  16. 16. Afar Of younger cohort GAGE girls whose mothers are reporting: • 88% have been cut Girls were cut at an average age of 1.5 ‘Though we know that female genital cutting harms our daughters, we are still practising it.’ (religious leader) Irish Aid research finds even higher prevalence: • 97% of girls have been cut • 85% of girls were infibulated with scar tissue And more nuance regarding drivers: • 65% report the main driver is cultural identity • 21% report the main driver is religion And that legal knowledge is rare: • 42% of caregivers had heard of a law re FGM • 19% of those had accurate knowledge Girls are more likely to report advantages than risks  53% of girls report that FGM has advantages  49% of girls report that FGM has risks Girls support continuation: • 72% of girls believe that FGM is required by religion • 74% of girls believe it should continue ‘It is difficult to have sex with uncircumcised girls since the clitoris prevents the penis penetrating deep in the girl’s vagina.’ (14-year-old boy) ‘Girls would misbehave and be disobedient to their parents unless they were circumcised.’ (mother)
  17. 17. Location determines type ‘Currently people cut only the tip of the girl’s clitoris, people stopped cutting the entire part of the inner of the girl’s genital organ from three directions.‘ (clan elder) Infibulation is being replaced ‘We work with women doing it and give them alternative income opportunities.

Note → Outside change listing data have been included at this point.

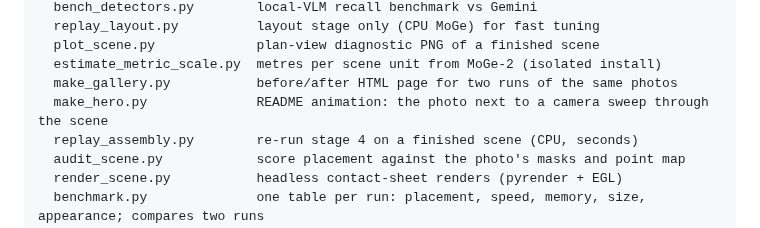
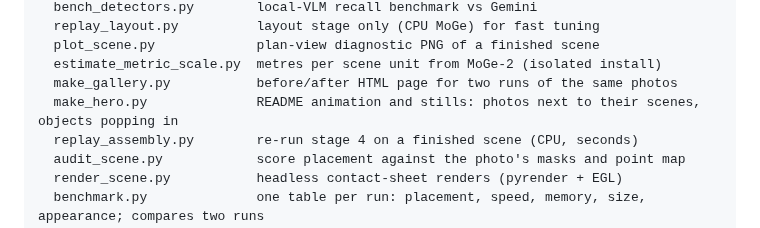
Before and after one commit to AdamRolander/WorldBuilder, a Markdown page: docs/ARCHITECTURE.md, the part around the change. Drawn GitHub-style.

```diff
--- a/docs/ARCHITECTURE.md
+++ b/docs/ARCHITECTURE.md
@@ -160,7 +160,7 @@ scripts/
   plot_scene.py             plan-view diagnostic PNG of a finished scene
   estimate_metric_scale.py  metres per scene unit from MoGe-2 (isolated install)
   make_gallery.py           before/after HTML page for two runs of the same photos
-  make_hero.py              README animation: the photo next to a camera sweep through the scene
+  make_hero.py              README animation and stills: photos next to their scenes, objects popping in
   replay_assembly.py        re-run stage 4 on a finished scene (CPU, seconds)
   audit_scene.py            score placement against the photo's masks and point map
   render_scene.py           headless contact-sheet renders (pyrender + EGL)
```
Also changed, not shown: CHANGELOG.md (+2 -1 lines), README.md (+14 -3 lines), docs/assets/examples/unsplash-library.jpg (added), docs/assets/examples/unsplash-livingroom.jpg (added), 3 other files.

And we also organised a reward programme for champions who stopped doing it.’ (Justice KI) Because of officials’ efforts ‘Especially, the Sharia persons and religious leaders taught us to change the type of cutting and to use the ‘sunna’ type.’ (clan elder) And most especially because of religious leaders’ efforts Type is (probably) shifting in more central communities ‘What we are practising now is what we were practising previously.’ (clan elder) In more remote communities, there is only stasis
  18. 18. Elimination will require local ownership PRESENTATION NAME AND DATE Girls comply to avoid exclusion ‘If a girl is not cut, she will be isolated by the people. So, the girls themselves agree to circumcision. They prepare themselves and ask the mother to do it. It is done based on family interest and the girl’s willingness.’ (mother) Caregivers comply to avoid exclusion ‘We are also told that a father who didn’t circumcise his daughter is considered as lazy and we are also ordered not to get in the house of a man who didn’t circumcise his daughter because having a daughter who is not circumcised is considered haram.’ (clan elder) ‘It becomes risky to speak about stopping FGM among rural communities and they are afraid to teach about FGM as a bad practice because it has been a long-held traditional practice … For instance, there is a midwife working at Community B and she told us that the community laugh when she teaches about avoiding FGM.’ (woreda level KI) Champions are silenced by exclusion ‘We can change the practice only if we heard it from religious leaders. We do not stop because of meetings.’ (grandmother) Work with religious leaders is key ‘They taught us that it became a big sin if a female child died without being circumcised.’ (mother)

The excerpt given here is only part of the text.